In a heartwarming callback to the absurdly low-stakes controversies of the Obama era, the State Department is making extremely small waves by officially retiring the old workhorse Times New Roman font from official communications. It will be succeeded by Calibri, a font best known now for being publicly retired in 2021.
Really though, there is no furore (let alone furor) about this, since if anyone cares enough about fonts to say anything, they probably are so tired of TNR by now that their only complaint would be “what took so long?” But it’s funny that it’s in the news at all.
The Washington Post learned of the change from a leaked cable sent by Secretary of State Anthony Blinken — not quite the operational security I’d hoped for from them, but we would have found out soon enough. The reason for the change is accessibility and readability: a sans serif font (that is, without the little bits on the ends of letters) is considered by many to be easier to read at smaller sizes on digital devices, especially for those with vision impairments.
It’s a laudable goal, even if it isn’t quite that simple: a more readable font is a good idea, but accessibility needs to be built into processes from the ground up, not as a layer on top. Still, small steps count too.
Funnily enough, the State Department is taking the same step Microsoft did way back in 2007, when it itself replaced Times New Roman with the then-new Calibri as the default font for documents. The reasoning was largely the same: serif was more readable and people weren’t printing as much.

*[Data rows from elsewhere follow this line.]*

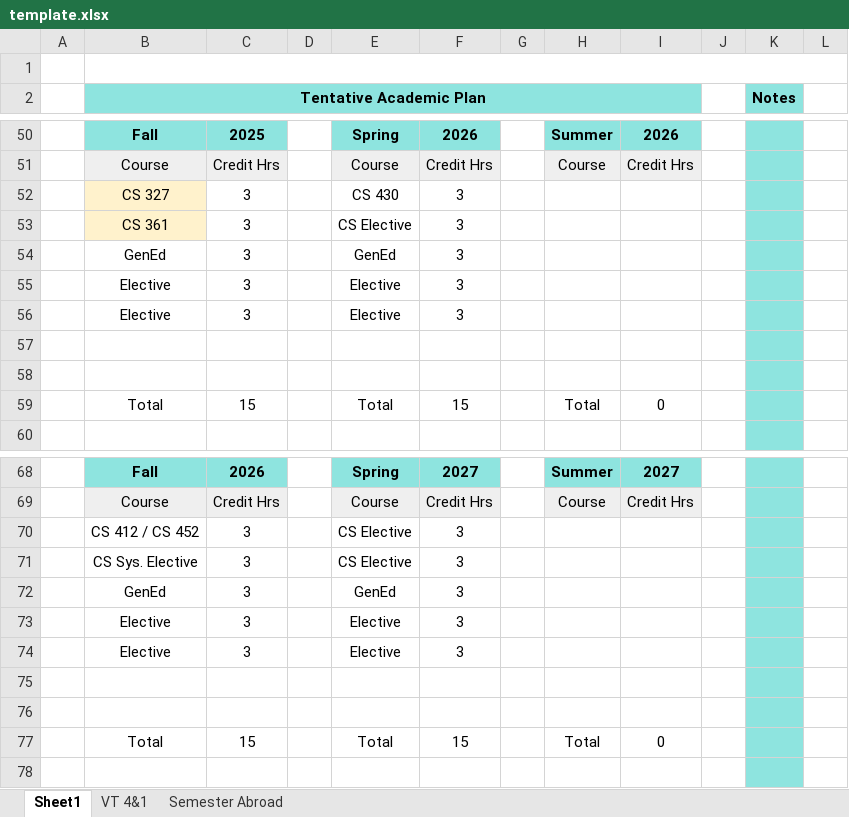
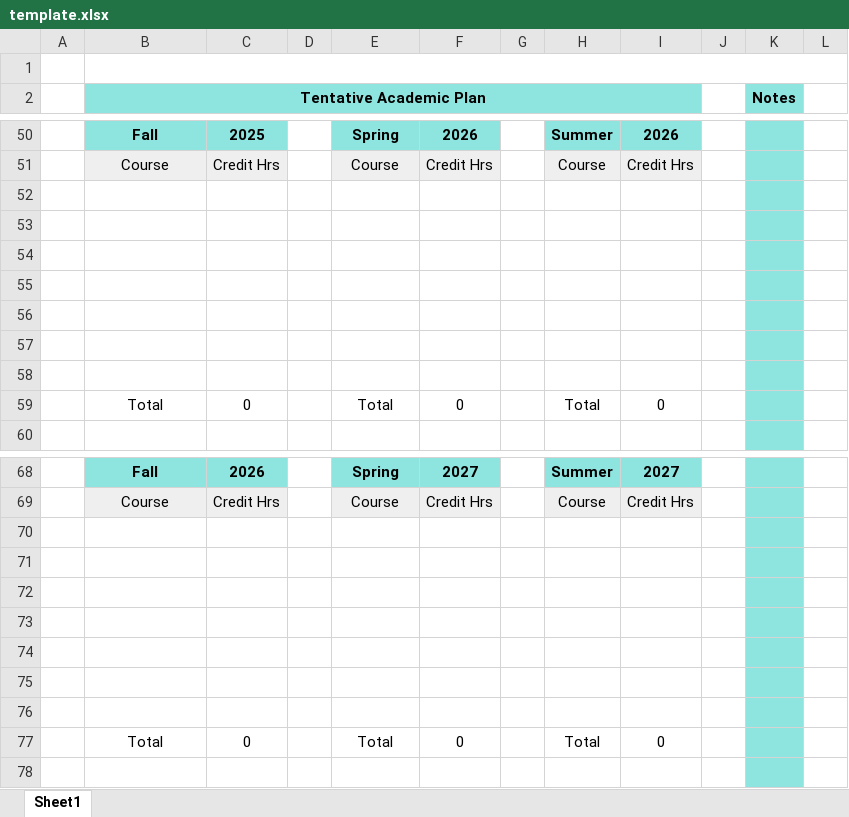
Before and after one commit to 347S24/347-final-project-team-17, an Excel workbook: courseplanner/static/excel/template.xlsx, sheet Sheet1, drawn as a sheet; only a part is shown, gaps mark what is left out; values as stored, in another font and other column widths than the file's, no borders; charts and pictures and conditional formats not drawn; removed rows and columns are numbered as before the commit, all else as after; the diff covers the shown part only; the diff names each change by its address in the sheet, - before the commit and + after, or states it on an @@ line.

```diff
--- a/courseplanner/static/excel/template.xlsx (sheet Sheet1)
+++ b/courseplanner/static/excel/template.xlsx (sheet Sheet1)
-sheet tab: VT 4&1
-sheet tab: Semester Abroad
-row 52:  | CS 327 | 3 |  | CS 430 | 3
-row 53:  | CS 361 | 3 |  | CS Elective | 3
-row 54:  | GenEd | 3 |  | GenEd | 3
-row 55:  | Elective | 3 |  | Elective | 3
-row 56:  | Elective | 3 |  | Elective | 3
+row 54: (empty)
+row 55: (empty)
+row 56: (empty)
+row 57: (empty)
+row 58: (empty)
-C59: 15
+C59: 0
-F59: 15
+F59: 0
-row 70:  | CS 412 / CS 452 | 3 |  | CS Elective | 3
-row 71:  | CS Sys. Elective | 3 |  | CS Elective | 3
-row 72:  | GenEd | 3 |  | GenEd | 3
-row 73:  | Elective | 3 |  | Elective | 3
-row 74:  | Elective | 3 |  | Elective | 3
+row 72: (empty)
+row 73: (empty)
+row 74: (empty)
+row 75: (empty)
+row 76: (empty)
-C77: 15
+C77: 0
-F77: 15
+F77: 0
```
Also changed, not shown: 10 added rows, 10 removed rows and 25 edited cells elsewhere in this sheet, formulas that keep their value, charts or pictures, 1 other file.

But that was a long time ago, and Calibri is now on its way out for various reasons, perhaps for its distastefully attenuated terminators. It’s not like it’s going to be purged from the Earth or anything like that — “not the default” isn’t a death sentence — but it’s definitely a bit strange to pick it as your “new,” highly official font given the circumstances.
It’s understandable that the federal government would generally prefer a product that’s been proven over many years of use. I don’t really expect them to switch to Roboto, or Source Sans, or even my preferred font out of the Microsoft replacements, Bierstadt. Although this one based on gerrymandered districts might have been appropriate:
It’s just that there’s actually a font made for this purpose: Noto. The collaboration between mega-foundry Monotype and Google is a totally free sans-serif font that was built from the ground up to accommodate all languages, symbols, and ordinary typography needs. It’s great for any government application that might need to be printed in several languages, but even more so for the wide-ranging State Department. But perhaps they have their reasons for preferring a Microsoft default to a comparatively exotic Google typeface. “Keep It Simple, State.”
Design fluency is not really a federal strength, but they seem to be improving — better than many state governments, I must say, which often have agency and official pages that look straight out of 2007 themselves. In this case swapping to a more suitable font, even if it’s aged and uncool, is a good move and perhaps the trickle that precedes a flood of good, thoughtful design — of which accessibility is a part and a consequence, not just a component.